This is the fourth article in a series about stepfamilies and the holidays.

Q: What are some important questions to consider before becoming a stepfamily?

A: In an article on the PsychCentral website titled "The Key to Celebrating Holidays With Multiple Family Loyalties," author Dr. Marie Hartwell-Walker reminds readers most of the time children of divorce did not want the divorce. They sometimes worry they are to blame. They have loyalties to both parents. Children frequently wish to get their original families back to whatever they feel is "normal."

A quotation from Erma Bombeck states, "You hear a lot of dialogue on the death of the American family. Families aren't dying. They're merging into big conglomerates." Christmas and other holidays are times when children feel the most loss of their biological families or experience the myth of how things might have been. Stepfamily partners have to remember the remarried adults are coming from a whole different place than the children, who, most of the time, struggle especially during holidays with pining after their biological families.
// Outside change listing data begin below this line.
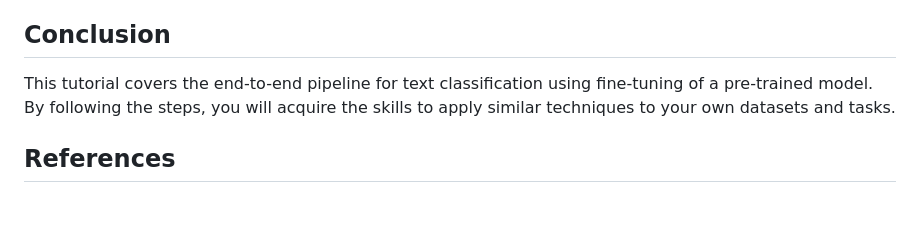
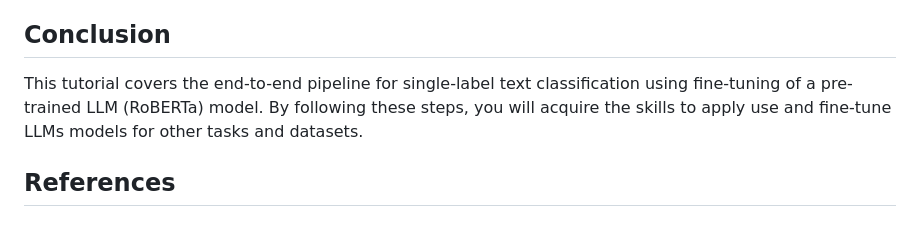
Before and after one commit to johanneskiesel/Text-Classification-with-Pretrained-Language-Models, a Markdown page: README.md, the part around the change. GitHub-like rendering.

Commit message:
Update README.md
conclusion updated

```diff
--- a/README.md
+++ b/README.md
@@ -59,7 +59,7 @@ A social scientist studying social media behavior over time. A training set shou
 5. For custom tasks: Modify hyperparameters as needed, change dataset in the notebook or link to external file and re-execute the notebook cells (step 4)
 
 ## Conclusion
-This tutorial covers the end-to-end pipeline for text classification using fine-tuning of a pre-trained model. By following the steps, you will acquire the skills to apply similar techniques to your own datasets and tasks.
+This tutorial covers the end-to-end pipeline for single-label text classification using fine-tuning of a pre-trained LLM (RoBERTa) model. By following these steps, you will acquire the skills to apply use and fine-tune LLMs models for other tasks and datasets.
 
 ## References
 
```
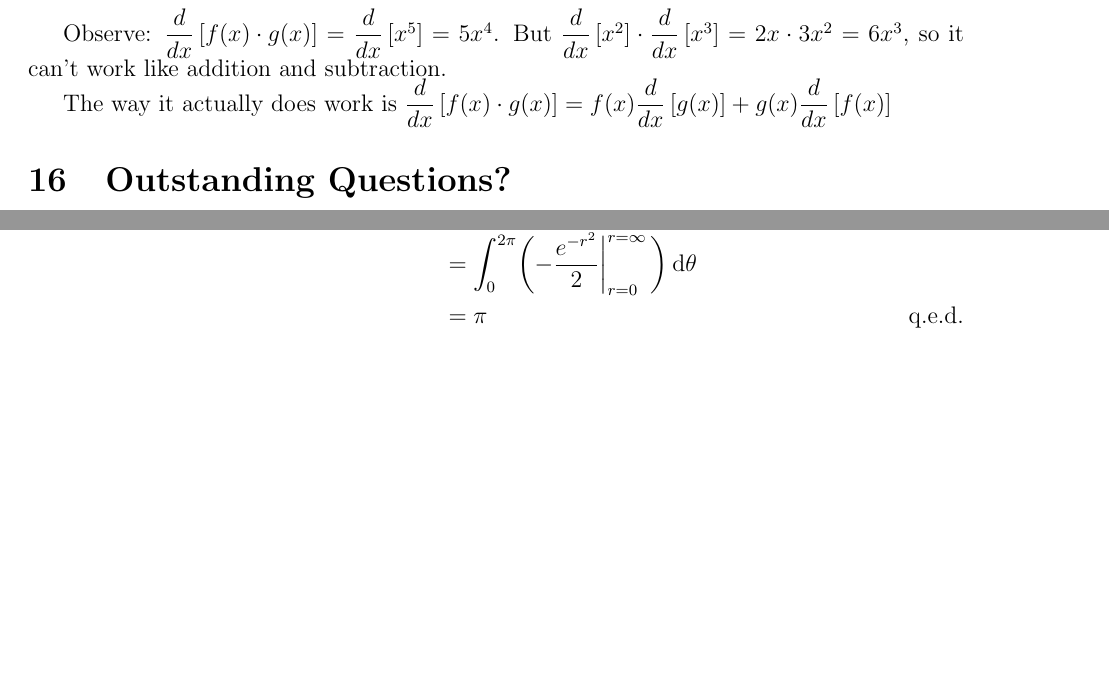
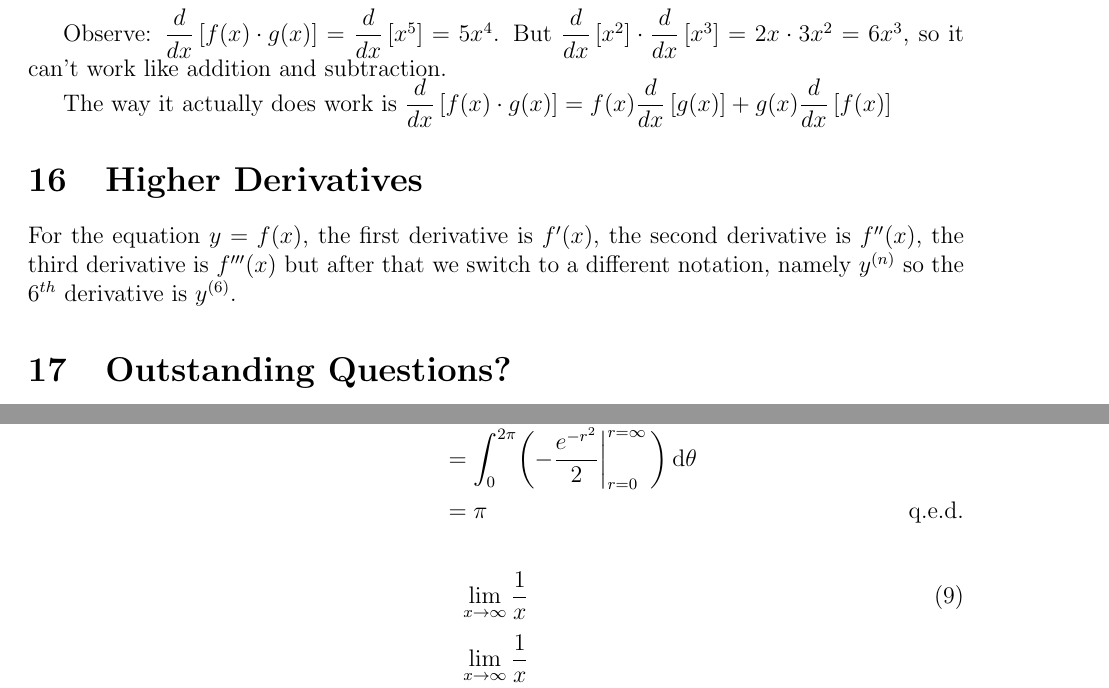
Before and after one commit to shapr/ma125, a LaTeX document (calculus.tex): two parts of page 18 of 18 before the commit and two parts of page 18 of 19 after it, joined at a grey line, cut so that both start at the same text, the shorter picture padded with empty space. Compiled offline with pdfLaTeX.

Commit message:
Most recent batch of changes

```diff
--- a/calculus.tex
+++ b/calculus.tex
@@ -1075,6 +1075,14 @@ it can't work like addition and subtraction.
 
 The way it actually does work is $\dfrac{d}{dx} \left[f(x) \cdot g(x) \right] = f(x)\dfrac{d}{dx}\left[g(x) \right] + g(x)\dfrac{d}{dx}\left[f(x) \right]$
 
+
+\section{Higher Derivatives}
+
+For the equation $y=f(x)$, the first derivative is $f'(x)$, the second derivative is $f''(x)$, the third
+derivative is $f'''(x)$ but after that we switch to a different notation, namely $y^{(n)}$
+so the $6^{th}$ derivative is $y^{(6)}$.
+
+
 \section{Outstanding Questions?}
 
 Is there some way to automatically insert or display the graph of an array such as $f(x) = \left\{\begin{array}{l}
@@ -1110,6 +1118,16 @@ $\dfrac{\partial}{\partial x} x^{2}$
   &= \pi                                          \tag*{q.e.d.}
 \end{align*}
 
+\begin{equation}
+  \label{eq:1}
+\lim_{x\to\infty}\dfrac{1}{x}
+\end{equation}
+\[ \lim_{x\to\infty}\dfrac{1}{x} \]
+
+$\equiv$
+
+$\not\Leftrightarrow$
+
 \end{document}
 
 % LocalWords: LocalWords differentiable
```
Also changed, not shown: calculus.tex (2 more changed lines).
The key to creating success in stepfamilies is flexibility in the adults. They need to respect and understand how their children feel and work toward meeting the needs of the children. In an article by Jennifer Wolf in 2014 About.com, she proposes 10 issues to examine before becoming a stepfamily. Wolf is an expert on single parenting. She recommends these considerations before remarriage or cohabitation.

First is the problem of how to make adult relationships a priority when living with the children. Partnerships require time and nurture to survive. Couples should plan to continue dating or spending weekends away. A second significant task is how to help the children adjust. They will have mixed feelings about moving in with new family members. Stepfamilies mean sharing the love and affection of biological parents. Potential partners need to discuss how to help the children adjust. Examples include scheduling one-on-one time with each child, both biological and stepchildren. Emphasis needs to be on minimizing jealousy.

The third issue is how to handle finances. There will be more combined income, most likely. But adults need to figure how to share their money. Will checking accounts or debit cards be combined or separate? How will decisions about how to spend money be decided? What about decisions about money for ex-spouses and biological children? Will all financial decisions be discussed and shared?

Budgets need to be established and followed by both parties.

The next question for stepfamilies is where to live. This issue will be one of the first questions from the kids, and is especially significant when the adults live in two different places far apart. When someone has to move, couples need to carefully discuss pros and cons regarding the decision. The recommendation is to reach an agreement so neither one will resent the other.

But such a goal is difficult to achieve. Children might have different opinions about where they want to live or with whom they want to live. Other considerations are quality of schools and available neighborhoods suitable for children. Whoever moves might have to cover additional transportation costs. Moving might affect children's relationships with both parents, one because of grieving the loss of the parent who no longer lives close and one because of resenting the parent who decides to move away. Last, some children do not adapt to change as well as others, and that resistance can be a problem.

Partners need to think about how they want to develop stepsibling relationships. Suggestions would include regular family outings, movie nights and game nights. Adults need to realize forcing stepsibling relationships is not recommended. They take considerable time to solidify. Children need to have time to get to know each other. Some stepsiblings do not develop close or affectionate relationships. But they can learn to respect one another.

Another important issue to settle is discipline, as well as planning how to intervene with stepchildren. Forming a set of rules for the family ahead of time is best. Impending partners should not fight about discipline strategies in the presence of the children.

Another really touchy problem is relationships with ex-spouses. Neither stepparent should meddle in the steppartner's former spouse relationship. Both new partners need to stay focused on their stepfamily relationships.

Another need for stepfamilies is a good support system -- family, friends, neighbors, other stepfamilies. What's more, there needs to be time made for extended family members with children. These relationships are particularly important for holidays, birthdays, special occasions, school programs and sporting events. Parents have to make conscious efforts to remember to include all extended family members from both sides, especially or even more with stepfamilies who have multiple ex-families.

* Next week's article will discuss how to deal with difficult relatives in stepfamilies.

Judy Caprez is associate professor of social work at Fort Hays State

University. Send your questions in care of the department of

sociology and social work.